# What needs to be done:
Establish how many lines below contain the string "operational". Respond with that number alone.

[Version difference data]
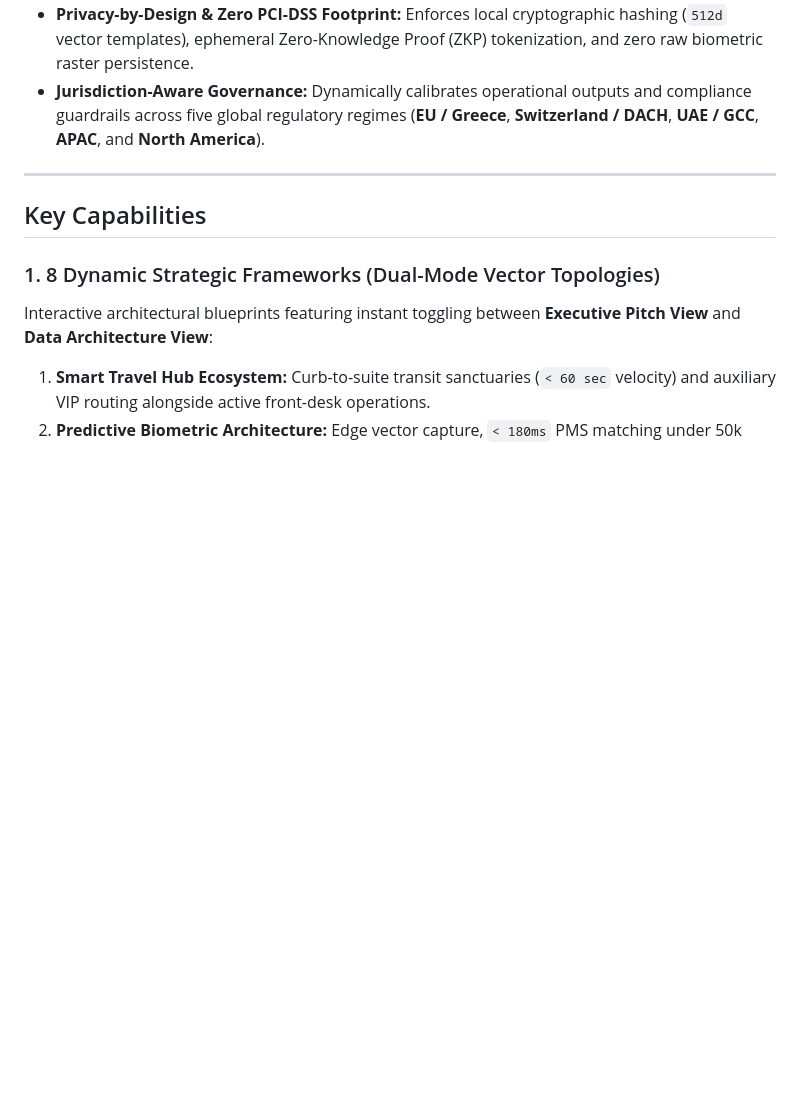
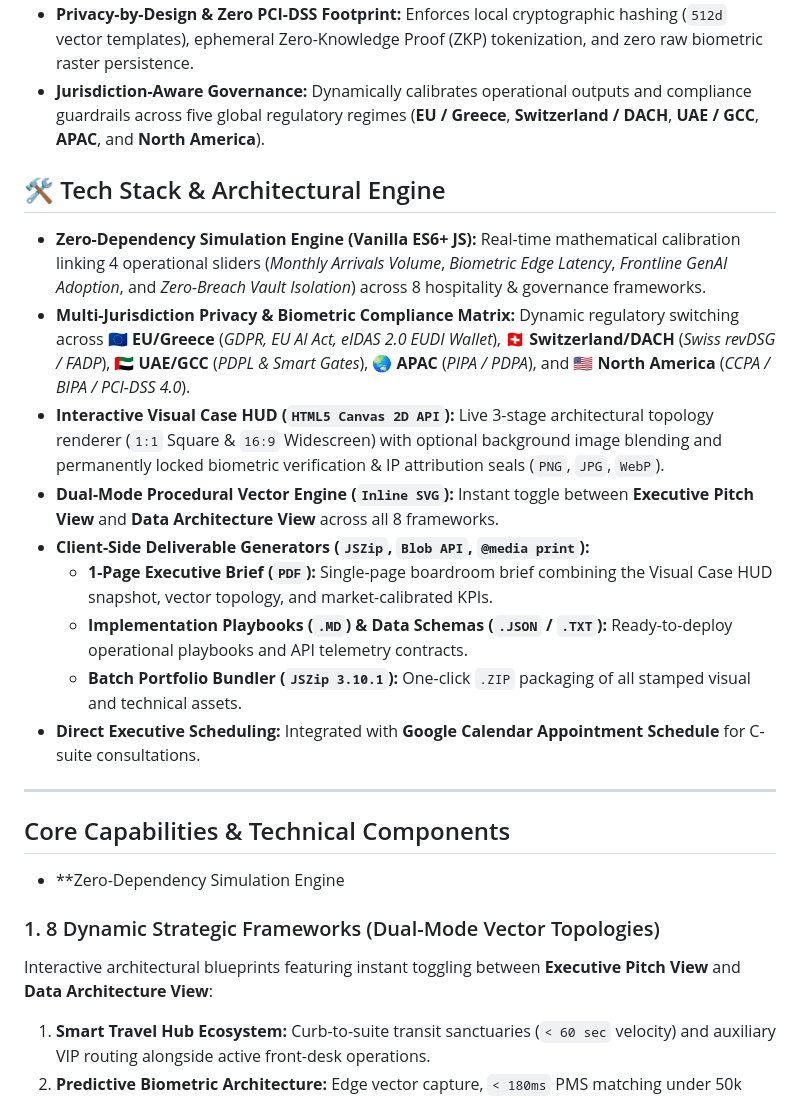
Before and after one commit to kalliopi-papadopoulou/kalliopi-papadopoulou-strategic-studio, a Markdown page: README.md, the part around one of its changes. Rendered like a GitHub page; blank space fills up the shorter version.

```diff
--- a/README.md
+++ b/README.md
@@ -54,9 +21,20 @@ This platform moves beyond static consulting decks by providing board members, C
 * **Privacy-by-Design & Zero PCI-DSS Footprint:** Enforces local cryptographic hashing (`512d` vector templates), ephemeral Zero-Knowledge Proof (ZKP) tokenization, and zero raw biometric raster persistence.
 * **Jurisdiction-Aware Governance:** Dynamically calibrates operational outputs and compliance guardrails across five global regulatory regimes (**EU / Greece**, **Switzerland / DACH**, **UAE / GCC**, **APAC**, and **North America**).
 
+## 🛠️ Tech Stack & Architectural Engine
+
+* **Zero-Dependency Simulation Engine (Vanilla ES6+ JS):** Real-time mathematical calibration linking 4 operational sliders (*Monthly Arrivals Volume*, *Biometric Edge Latency*, *Frontline GenAI Adoption*, and *Zero-Breach Vault Isolation*) across 8 hospitality & governance frameworks.
+* **Multi-Jurisdiction Privacy & Biometric Compliance Matrix:** Dynamic regulatory switching across **🇪🇺 EU/Greece** (*GDPR, EU AI Act, eIDAS 2.0 EUDI Wallet*), **🇨🇭 Switzerland/DACH** (*Swiss revDSG / FADP*), **🇦🇪 UAE/GCC** (*PDPL & Smart Gates*), **🌏 APAC** (*PIPA / PDPA*), and **🇺🇸 North America** (*CCPA / BIPA / PCI-DSS 4.0*).
+* **Interactive Visual Case HUD (`HTML5 Canvas 2D API`):** Live 3-stage architectural topology renderer (`1:1` Square & `16:9` Widescreen) with optional background image blending and permanently locked biometric verification & IP attribution seals (`PNG`, `JPG`, `WebP`).
+* **Dual-Mode Procedural Vector Engine (`Inline SVG`):** Instant toggle between **Executive Pitch View** and **Data Architecture View** across all 8 frameworks.
+* **Client-Side Deliverable Generators (`JSZip`, `Blob API`, `@media print`):**
+  * **1-Page Executive Brief (`PDF`):** Single-page boardroom brief combining the Visual Case HUD snapshot, vector topology, and market-calibrated KPIs.
+  * **Implementation Playbooks (`.MD`) & Data Schemas (`.JSON` / `.TXT`):** Ready-to-deploy operational playbooks and API telemetry contracts.
+  * **Batch Portfolio Bundler (`JSZip 3.10.1`):** One-click `.ZIP` packaging of all stamped visual and technical assets.
+* **Direct Executive Scheduling:** Integrated with **Google Calendar Appointment Schedule** for C-suite consultations.
 ---
-
-## Key Capabilities
+## Core Capabilities & Technical Components
+* **Zero-Dependency Simulation Engine
 
 ### 1. 8 Dynamic Strategic Frameworks (Dual-Mode Vector Topologies)
 Interactive architectural blueprints featuring instant toggling between **Executive Pitch View** and **Data Architecture View**:
```
Also changed, not shown: other parts of README.md (+7 -55 lines).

# Task result:
3